## [MATERIAL FOR THE TASK]
*** Block opens ***
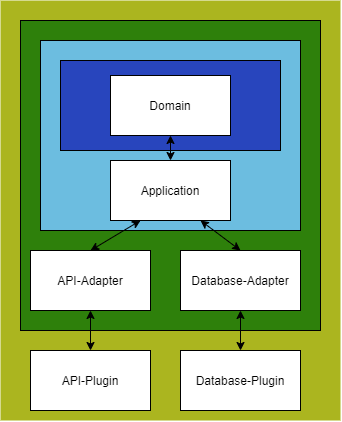
Before: docs/LateX/schichtarchitektur.png, a diagram exported from draw.io (d0mmi/ProgrammentwurfASE). Source tidied: cells renumbered, new cells last; positions are measured from the earlier drawing's top-left corner, leaving out a move shared by most shapes. Its diagram source:
```xml
<mxGraphModel>
  <root>
    <mxCell id="0" />
    <mxCell id="1" parent="0" />
    <mxCell id="2" style="rounded=0;whiteSpace=wrap;html=1;strokeColor=none;fillColor=#ABB51F;" parent="1" vertex="1">
      <mxGeometry width="340" height="420" as="geometry" />
    </mxCell>
    <mxCell id="3" style="rounded=0;whiteSpace=wrap;html=1;fillColor=#2E800B;" parent="1" vertex="1">
      <mxGeometry x="20" y="20" width="300" height="310" as="geometry" />
    </mxCell>
    <mxCell id="4" value="API-Plugin" style="rounded=0;whiteSpace=wrap;html=1;" parent="1" vertex="1">
      <mxGeometry x="30" y="350" width="120" height="60" as="geometry" />
    </mxCell>
    <mxCell id="5" value="Database-Plugin" style="rounded=0;whiteSpace=wrap;html=1;" parent="1" vertex="1">
      <mxGeometry x="180" y="350" width="120" height="60" as="geometry" />
    </mxCell>
    <mxCell id="6" value="API-Adapter" style="rounded=0;whiteSpace=wrap;html=1;" parent="1" vertex="1">
      <mxGeometry x="30" y="250" width="120" height="60" as="geometry" />
    </mxCell>
    <mxCell id="7" value="Database-Adapter" style="rounded=0;whiteSpace=wrap;html=1;" parent="1" vertex="1">
      <mxGeometry x="180" y="250" width="120" height="60" as="geometry" />
    </mxCell>
    <mxCell id="8" style="rounded=0;whiteSpace=wrap;html=1;fillColor=#6CBDE0;" parent="1" vertex="1">
      <mxGeometry x="40" y="40" width="260" height="190" as="geometry" />
    </mxCell>
    <mxCell id="9" style="rounded=0;whiteSpace=wrap;html=1;fillColor=#2845BD;" parent="1" vertex="1">
      <mxGeometry x="60" y="60" width="220" height="90" as="geometry" />
    </mxCell>
    <mxCell id="10" value="Application" style="rounded=0;whiteSpace=wrap;html=1;" parent="1" vertex="1">
      <mxGeometry x="110" y="160" width="120" height="60" as="geometry" />
    </mxCell>
    <mxCell id="11" value="Domain" style="rounded=0;whiteSpace=wrap;html=1;" parent="1" vertex="1">
      <mxGeometry x="110" y="75" width="120" height="60" as="geometry" />
    </mxCell>
    <mxCell id="12" style="endArrow=classic;startArrow=classic;html=1;exitX=0.5;exitY=0;exitDx=0;exitDy=0;entryX=0.5;entryY=1;entryDx=0;entryDy=0;" parent="1" edge="1" source="4" target="6">
      <mxGeometry relative="1" as="geometry" />
    </mxCell>
    <mxCell id="13" style="endArrow=classic;startArrow=classic;html=1;exitX=0.5;exitY=0;exitDx=0;exitDy=0;entryX=0.5;entryY=1;entryDx=0;entryDy=0;" parent="1" edge="1" source="5" target="7">
      <mxGeometry relative="1" as="geometry" />
    </mxCell>
    <mxCell id="14" style="endArrow=classic;startArrow=classic;html=1;exitX=0.5;exitY=0;exitDx=0;exitDy=0;entryX=0.25;entryY=1;entryDx=0;entryDy=0;" parent="1" edge="1" source="6" target="10">
      <mxGeometry relative="1" as="geometry" />
    </mxCell>
    <mxCell id="15" style="endArrow=classic;startArrow=classic;html=1;entryX=0.75;entryY=1;entryDx=0;entryDy=0;exitX=0.5;exitY=0;exitDx=0;exitDy=0;" parent="1" edge="1" source="7" target="10">
      <mxGeometry relative="1" as="geometry" />
    </mxCell>
    <mxCell id="16" style="endArrow=classic;startArrow=classic;html=1;entryX=0.5;entryY=0;entryDx=0;entryDy=0;exitX=0.5;exitY=1;exitDx=0;exitDy=0;" parent="1" edge="1" source="11" target="10">
      <mxGeometry relative="1" as="geometry" />
    </mxCell>
  </root>
</mxGraphModel>
```
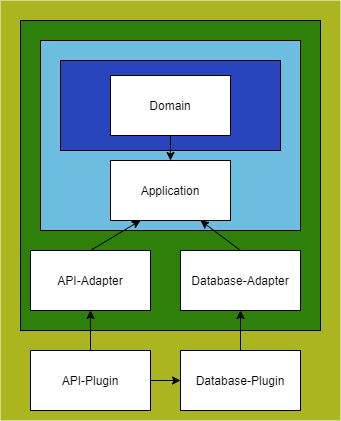
Later version of the same file.

Diff of the diagram source:
```diff
@@ -32,20 +32,23 @@
     <mxCell id="11" value="Domain" style="rounded=0;whiteSpace=wrap;html=1;" parent="1" vertex="1">
       <mxGeometry x="110" y="75" width="120" height="60" as="geometry" />
     </mxCell>
-    <mxCell id="12" style="endArrow=classic;startArrow=classic;html=1;exitX=0.5;exitY=0;exitDx=0;exitDy=0;entryX=0.5;entryY=1;entryDx=0;entryDy=0;" parent="1" edge="1" source="4" target="6">
+    <mxCell id="12" style="endArrow=classic;html=1;exitX=0.5;exitY=0;exitDx=0;exitDy=0;entryX=0.5;entryY=1;entryDx=0;entryDy=0;" parent="1" edge="1" source="4" target="6">
       <mxGeometry relative="1" as="geometry" />
     </mxCell>
-    <mxCell id="13" style="endArrow=classic;startArrow=classic;html=1;exitX=0.5;exitY=0;exitDx=0;exitDy=0;entryX=0.5;entryY=1;entryDx=0;entryDy=0;" parent="1" edge="1" source="5" target="7">
+    <mxCell id="13" style="endArrow=classic;html=1;exitX=0.5;exitY=0;exitDx=0;exitDy=0;entryX=0.5;entryY=1;entryDx=0;entryDy=0;" parent="1" edge="1" source="5" target="7">
       <mxGeometry relative="1" as="geometry" />
     </mxCell>
-    <mxCell id="14" style="endArrow=classic;startArrow=classic;html=1;exitX=0.5;exitY=0;exitDx=0;exitDy=0;entryX=0.25;entryY=1;entryDx=0;entryDy=0;" parent="1" edge="1" source="6" target="10">
+    <mxCell id="14" style="endArrow=classic;html=1;exitX=0.5;exitY=0;exitDx=0;exitDy=0;entryX=0.25;entryY=1;entryDx=0;entryDy=0;" parent="1" edge="1" source="6" target="10">
       <mxGeometry relative="1" as="geometry" />
     </mxCell>
-    <mxCell id="15" style="endArrow=classic;startArrow=classic;html=1;entryX=0.75;entryY=1;entryDx=0;entryDy=0;exitX=0.5;exitY=0;exitDx=0;exitDy=0;" parent="1" edge="1" source="7" target="10">
+    <mxCell id="15" style="endArrow=classic;html=1;entryX=0.75;entryY=1;entryDx=0;entryDy=0;exitX=0.5;exitY=0;exitDx=0;exitDy=0;" parent="1" edge="1" source="7" target="10">
       <mxGeometry relative="1" as="geometry" />
     </mxCell>
-    <mxCell id="16" style="endArrow=classic;startArrow=classic;html=1;entryX=0.5;entryY=0;entryDx=0;entryDy=0;exitX=0.5;exitY=1;exitDx=0;exitDy=0;" parent="1" edge="1" source="11" target="10">
+    <mxCell id="16" style="endArrow=classic;html=1;entryX=0.5;entryY=0;entryDx=0;entryDy=0;exitX=0.5;exitY=1;exitDx=0;exitDy=0;" parent="1" edge="1" source="11" target="10">
       <mxGeometry relative="1" as="geometry" />
     </mxCell>
+    <mxCell id="17" style="endArrow=classic;html=1;exitX=1;exitY=0.5;exitDx=0;exitDy=0;entryX=0;entryY=0.5;entryDx=0;entryDy=0;" parent="1" edge="1" source="4" target="5">
+      <mxGeometry relative="1" as="geometry" />
+    </mxCell>
   </root>
 </mxGraphModel>
```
*** Block closes ***
For every line in the data above that has the string "Domain", return that line.

    <mxCell id="11" value="Domain" style="rounded=0;whiteSpace=wrap;html=1;" parent="1" vertex="1">
     <mxCell id="11" value="Domain" style="rounded=0;whiteSpace=wrap;html=1;" parent="1" vertex="1">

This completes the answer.